(Records from a data source)
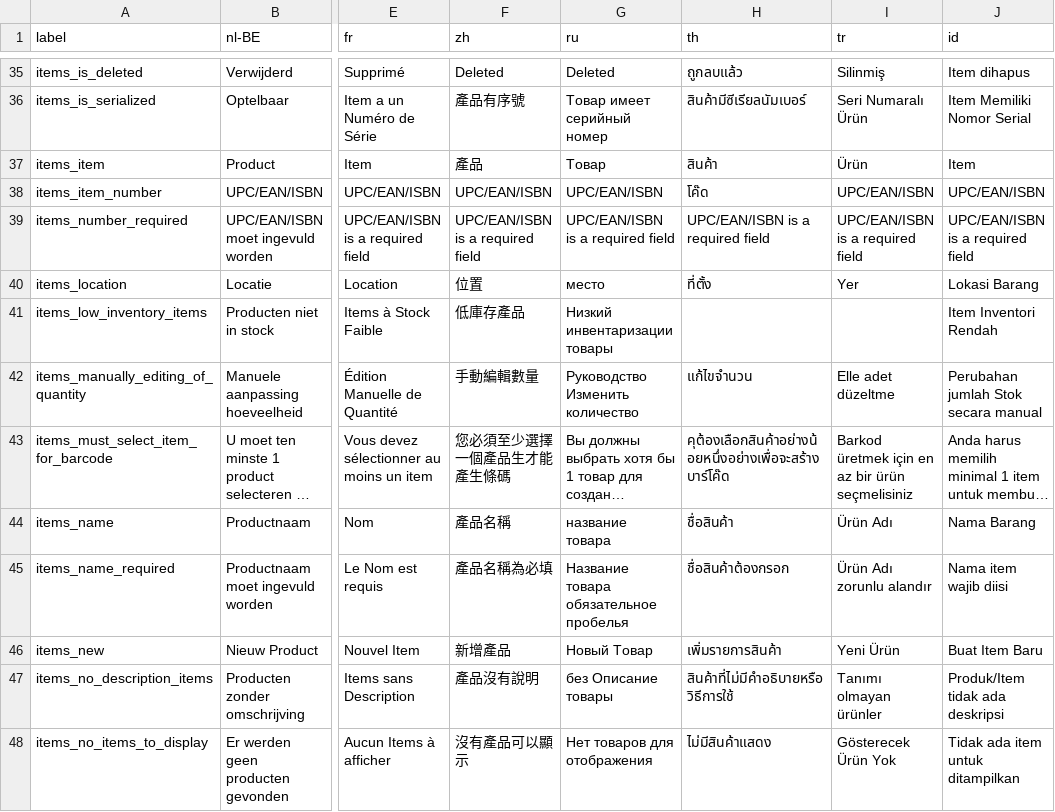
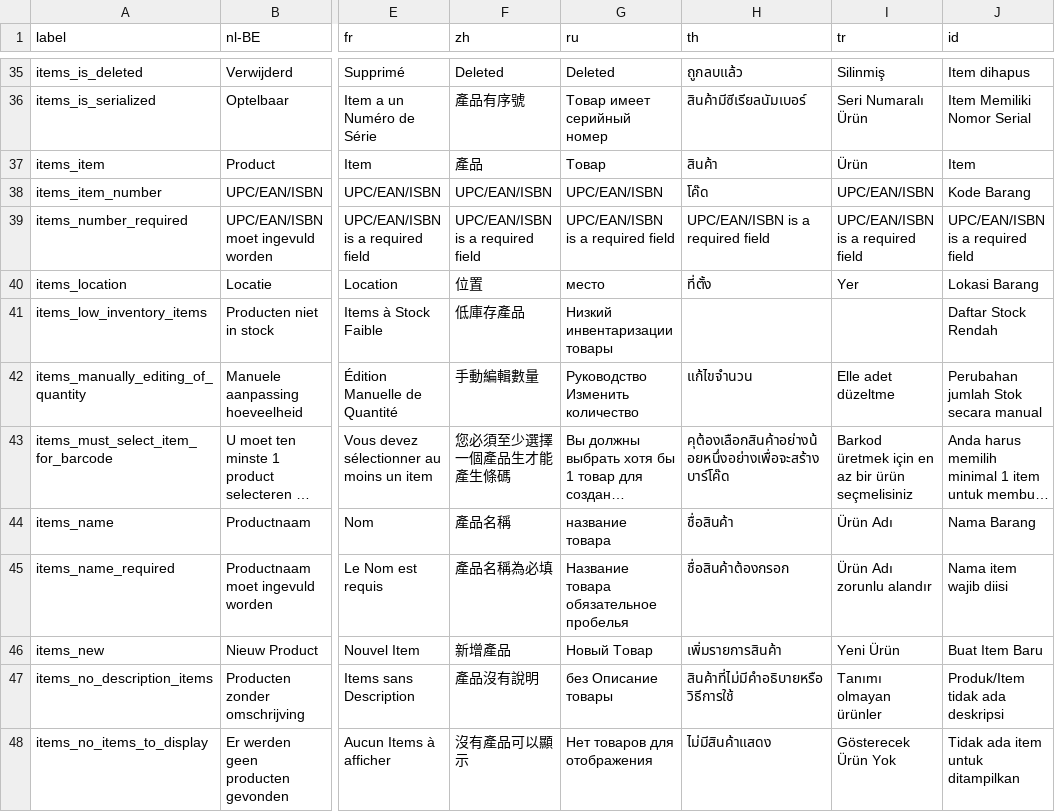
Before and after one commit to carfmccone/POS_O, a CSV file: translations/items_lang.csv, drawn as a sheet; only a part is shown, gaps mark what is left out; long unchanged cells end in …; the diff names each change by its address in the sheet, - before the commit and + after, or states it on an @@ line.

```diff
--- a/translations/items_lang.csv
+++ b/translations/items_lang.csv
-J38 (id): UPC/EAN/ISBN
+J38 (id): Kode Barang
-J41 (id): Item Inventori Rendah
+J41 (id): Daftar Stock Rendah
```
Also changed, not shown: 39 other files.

What this task involves »
Give every line above again exactly, omitting whatever pictures appear.

Exercise result »
Before and after one commit to carfmccone/POS_O, a CSV file: translations/items_lang.csv, drawn as a sheet; only a part is shown, gaps mark what is left out; long unchanged cells end in …; the diff names each change by its address in the sheet, - before the commit and + after, or states it on an @@ line.

```diff
--- a/translations/items_lang.csv
+++ b/translations/items_lang.csv
-J38 (id): UPC/EAN/ISBN
+J38 (id): Kode Barang
-J41 (id): Item Inventori Rendah
+J41 (id): Daftar Stock Rendah
```
Also changed, not shown: 39 other files.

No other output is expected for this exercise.